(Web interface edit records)
§ §
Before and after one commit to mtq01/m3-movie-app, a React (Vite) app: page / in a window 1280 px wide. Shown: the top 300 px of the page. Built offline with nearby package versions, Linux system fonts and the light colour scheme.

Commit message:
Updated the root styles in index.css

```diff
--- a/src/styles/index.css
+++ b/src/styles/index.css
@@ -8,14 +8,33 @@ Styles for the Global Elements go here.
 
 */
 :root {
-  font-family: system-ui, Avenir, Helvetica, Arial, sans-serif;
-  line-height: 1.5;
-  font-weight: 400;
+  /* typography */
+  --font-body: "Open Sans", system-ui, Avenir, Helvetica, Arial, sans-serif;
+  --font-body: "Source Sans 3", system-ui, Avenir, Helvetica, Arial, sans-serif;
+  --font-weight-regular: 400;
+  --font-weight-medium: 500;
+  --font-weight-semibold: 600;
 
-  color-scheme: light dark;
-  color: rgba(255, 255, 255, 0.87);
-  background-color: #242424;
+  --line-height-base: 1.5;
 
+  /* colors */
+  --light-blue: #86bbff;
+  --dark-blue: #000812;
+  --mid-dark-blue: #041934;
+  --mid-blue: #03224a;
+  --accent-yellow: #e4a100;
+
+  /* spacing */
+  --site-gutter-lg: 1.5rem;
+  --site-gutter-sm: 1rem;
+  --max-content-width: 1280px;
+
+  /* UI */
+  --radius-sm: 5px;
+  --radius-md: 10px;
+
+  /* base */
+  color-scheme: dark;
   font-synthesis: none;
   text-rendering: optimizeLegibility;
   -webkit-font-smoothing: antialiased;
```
§ §
§ WHAT THE TASK ASKS: Restate the data above word for word, please.

§ TASK OUTPUT:
Before and after one commit to mtq01/m3-movie-app, a React (Vite) app: page / in a window 1280 px wide. Shown: the top 300 px of the page. Built offline with nearby package versions, Linux system fonts and the light colour scheme.

Commit message:
Updated the root styles in index.css

```diff
--- a/src/styles/index.css
+++ b/src/styles/index.css
@@ -8,14 +8,33 @@ Styles for the Global Elements go here.
 
 */
 :root {
-  font-family: system-ui, Avenir, Helvetica, Arial, sans-serif;
-  line-height: 1.5;
-  font-weight: 400;
+  /* typography */
+  --font-body: "Open Sans", system-ui, Avenir, Helvetica, Arial, sans-serif;
+  --font-body: "Source Sans 3", system-ui, Avenir, Helvetica, Arial, sans-serif;
+  --font-weight-regular: 400;
+  --font-weight-medium: 500;
+  --font-weight-semibold: 600;
 
-  color-scheme: light dark;
-  color: rgba(255, 255, 255, 0.87);
-  background-color: #242424;
+  --line-height-base: 1.5;
 
+  /* colors */
+  --light-blue: #86bbff;
+  --dark-blue: #000812;
+  --mid-dark-blue: #041934;
+  --mid-blue: #03224a;
+  --accent-yellow: #e4a100;
+
+  /* spacing */
+  --site-gutter-lg: 1.5rem;
+  --site-gutter-sm: 1rem;
+  --max-content-width: 1280px;
+
+  /* UI */
+  --radius-sm: 5px;
+  --radius-md: 10px;
+
+  /* base */
+  color-scheme: dark;
   font-synthesis: none;
   text-rendering: optimizeLegibility;
   -webkit-font-smoothing: antialiased;
```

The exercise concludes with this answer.